Basically, you needed to really hurl the ball at the structure with a huge amount of might, in order to produce a relatively high-pitched, oddly tuneful, series of sounds. It was a curious series of juxtapositions – the fierce effort required to sling the tiny ball, the sheer bulk of the massive structure and the resultant musical tones that emerged — all while being watched by an unsmiling Chinese Rocketeer.
It was strangely uncomfortable, oddly disturbing and yet truly fascinating. Suffice to say, there was nothing soft or welcoming about the work, but as you stared at it, the random tinkling of balls falling deftly through the plates was really quite poetic.
Perhaps this is the very nature of resistance against entrenched systems?
The act of projectiles striking steel created beautiful echoes, a physical and metaphorical resistance which filled the air with sweet discordant sound — sound that ultimately dissipated as the noise- making particles spiraled down the tower. The spitting-out of the particles by the harsh machinery was an inevitability. However, the echoes faded only until the next viewer arrived to engage with the piece, or indeed, was brave enough to defy conventional etiquette and engage with museum staff in obtaining the required balls. The process then repeated itself, prompting yet more questions – Is resistance always futile? Does it matter that the ball bearing is never going to break through the steel structure? Is the musical sound, effort and camaraderie of approaching the work as an engaged group of participants, an end in itself?
I also loved 3000 Meters of Woe, which was inspired by Pleasantville, a 1998 American film depicting a town that slowly changes from black and white to colour. The colour in the film was used as a metaphor for self –awareness and individuality, with people in the town being infused with colour as they started to embrace their diversity, and challenge hypocritical social orders imposed upon them by others.
The work is essentially a multi-coloured cloud of 3000m of stainless steel wires, that engulfs you as you enter the museum space. The artist observes that the production of the work made him “so spiritually free that everything material seemed to be as trivial as dust.”
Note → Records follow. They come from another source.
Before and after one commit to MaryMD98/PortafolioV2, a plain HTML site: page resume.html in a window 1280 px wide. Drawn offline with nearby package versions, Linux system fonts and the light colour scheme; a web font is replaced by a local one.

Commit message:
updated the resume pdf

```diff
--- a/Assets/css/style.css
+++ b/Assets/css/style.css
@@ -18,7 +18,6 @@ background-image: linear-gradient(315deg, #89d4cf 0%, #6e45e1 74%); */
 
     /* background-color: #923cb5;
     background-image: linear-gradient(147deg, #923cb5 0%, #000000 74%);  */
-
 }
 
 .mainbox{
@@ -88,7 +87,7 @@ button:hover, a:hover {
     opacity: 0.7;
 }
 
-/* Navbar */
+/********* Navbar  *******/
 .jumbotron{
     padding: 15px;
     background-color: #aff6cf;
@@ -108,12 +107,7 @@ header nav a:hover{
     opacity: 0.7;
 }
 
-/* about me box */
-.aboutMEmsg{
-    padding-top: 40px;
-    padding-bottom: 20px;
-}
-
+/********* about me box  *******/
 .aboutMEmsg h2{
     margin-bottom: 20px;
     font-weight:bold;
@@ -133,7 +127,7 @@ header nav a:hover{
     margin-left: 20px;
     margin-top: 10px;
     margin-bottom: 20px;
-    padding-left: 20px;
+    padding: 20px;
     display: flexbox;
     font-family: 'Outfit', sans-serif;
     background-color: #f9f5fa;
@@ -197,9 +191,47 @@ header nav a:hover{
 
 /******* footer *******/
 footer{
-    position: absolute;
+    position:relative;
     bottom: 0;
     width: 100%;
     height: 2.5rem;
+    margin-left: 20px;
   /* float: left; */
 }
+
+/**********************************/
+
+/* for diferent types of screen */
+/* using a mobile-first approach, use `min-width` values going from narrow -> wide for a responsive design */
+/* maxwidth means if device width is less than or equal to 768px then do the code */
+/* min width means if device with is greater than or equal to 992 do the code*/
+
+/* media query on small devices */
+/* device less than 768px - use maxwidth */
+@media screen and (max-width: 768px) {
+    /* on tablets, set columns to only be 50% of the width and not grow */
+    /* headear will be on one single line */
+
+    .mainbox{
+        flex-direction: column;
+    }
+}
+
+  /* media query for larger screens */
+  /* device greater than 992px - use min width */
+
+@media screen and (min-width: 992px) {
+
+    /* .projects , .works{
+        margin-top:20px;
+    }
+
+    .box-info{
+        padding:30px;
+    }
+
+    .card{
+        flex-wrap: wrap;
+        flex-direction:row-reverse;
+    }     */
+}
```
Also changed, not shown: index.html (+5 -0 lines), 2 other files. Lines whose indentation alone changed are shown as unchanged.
It’s visually arresting, and even without addressing the conceptual aspects, is really quite beautiful. The iridescent colour adds a real point of interest given its unexpectedness – we do not expect large amounts of wire in an industrial – looking space, to be colourful. Nor do we expect it to be pretty. That the installation is capable of being both, is quite something.
There’s an absorbing (if slightly condescending) read about Liu Yiqian in the New Yorker , which is worth a look. Liu may not have dared to find a new lover without his wife’s blessing, but he certainly dared to do many other audacious things, including stripping down to his underwear and posing like a seated Tibetan yogi statute that he had purchased for millions of dollars.
The New Yorker article addresses a number of ideas, but one key notion that seems to run through the piece is the boorishness of present-day Chinese art purchases – the sense that money can buy anything and that artworks are “disrespected” due to a lack of technical knowledge and ability to appreciate artistic value. Indeed, these are all fair points, but I do also think there’s something to be said about the democratization of the art world, where obnoxious billionaire acquisitions ultimately serve larger social goals of providing access to the general population.
Philosophically, one might go so far as to say that parallels may be drawn with Zheng Lu’s exhibition at the Long Museum. The works were massive, brutish and almost vulgarly in-your-face, but they can hardly be dismissed as shallow and one-dimensional, simply because of these qualities. Put another way, Liu may have physically drunk from Emperor Qianlong’s cup, but in so doing has also paved the way for the rest of us to take a metaphorical sip, when the work is eventually exhibited.
Now, is that really such a bad thing?
(Let us know what you think, we’d love to hear).